The deal suffered its first official parliamentary defeat in the House of Lords on Monday night as peers voted by 321 votes to 152 – a majority of 169 – to reject it.
Mr Corbyn indicated he was finally ready to table a vote of no-confidence in the Government if it loses in the Commons.
“Don’t be concerned, it’s coming soon,” he told a meeting of the Parliamentary Labour Party.
Shadow Brexit secretary Sir Keir Starmer offered no more clarity on Tuesday morning, telling Today: “The timing will be down to Jeremy Corbyn but he has already indicated that it will be soon.”
It would appear unlikely that Labour can muster enough votes to force a general election, with both Tory rebels and the DUP indicating they would continue to back the Government in a confidence vote.
However Downing Street has given little indication as to how the Prime Minister intends to proceed if she is defeated.
The British people are ready for us to move beyond division and come together. pic.twitter.com/WfIqHPoARW
— Theresa May (@theresa_may) January 14, 2019
Under the terms of an amendment passed last week, she must table a motion on her Plan B by Monday – although in practice she is unlikely to want to wait that long.

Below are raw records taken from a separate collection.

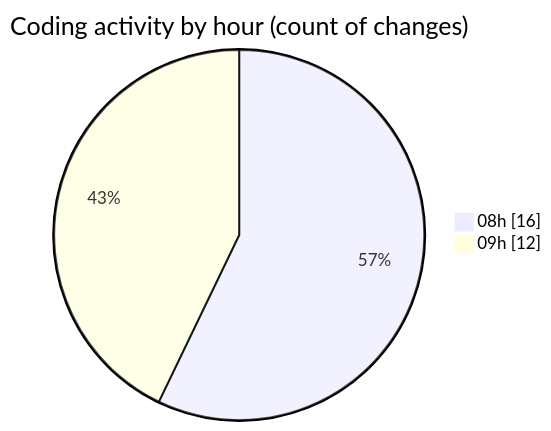
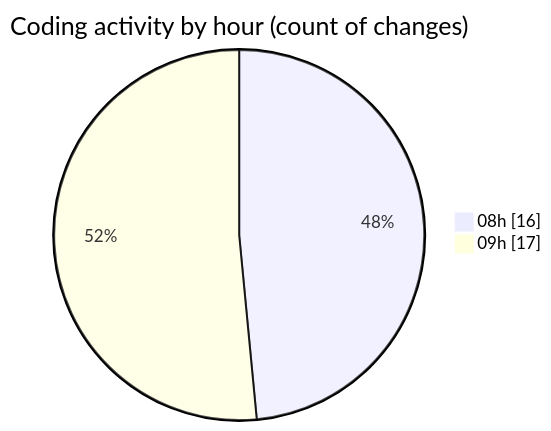
One commit to momahboobian/code-tracking changed the second of 2 diagrams in 2025-03-12/cda/README.md. Above: the diagram before and after it, drawn with Mermaid. The commit also changed other lines of this file and 1 other file, not shown here.

````diff
--- a/2025-03-12/cda/README.md
+++ b/2025-03-12/cda/README.md
@@ -33,6 +33,6 @@
 ```mermaid
 pie showData
 title Coding activity by hour (count of changes)
 "08h" : 16
-"09h" : 12
+"09h" : 17
 ```
````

Some reports have suggested she could fly to Brussels – possibly as early as Wednesday – in an attempt to obtain further concessions on the crucial issue of the backstop.
But that could prove problematic if she has suffered a massive defeat, with EU leaders reluctant to give ground if they believe it is simply impossible for her to get the deal through the Commons.
Alternatively, she could opt to bring back the deal to the House for a second – or possibly even a third – time in an attempt to wear down the opposition.
Some MPs claimed to have detected some movement towards her position after she addressed a private meeting of Conservatives MPs at Westminster on Monday evening.
So far, however, the numbers contemplating backing the deal would appear to fall far short of what is needed to affect the final outcome.
Dominic Raab said Brexiteers like him could back a deal if aspects such as the backstop were dealt with.
The former Brexit secretary told Today: “I made clear when I resigned that there were three aspects that needed to be addressed.
“The backstop is clearly one of them and I want to see very clearly the Withdrawal Agreement linked to a best-in-class free trade agreement.
“If we could do those two things, someone like me would say that, actually, we could vote for it.”
Mrs May will make her final appeal when she winds up five days of debate in the Commons before MPs head to the division lobbies.
Voting is due to begin at 7pm and could continue for around two hours, depending on how many amendments Speaker John Bercow calls before the final meaningful vote on the deal.
Labour MP Hilary Benn has pulled his amendment to the Government’s Withdrawal Agreement motion which would have rejected both the PM’s deal and leaving the EU with no deal.
Mr Benn, who is chairman of the Commons Exiting the European Union Committee, had Tory support for his proposal but tweeted that he had decided to act because “it’s vital that we now get the clearest expression of view from the House on the Government’s deal”.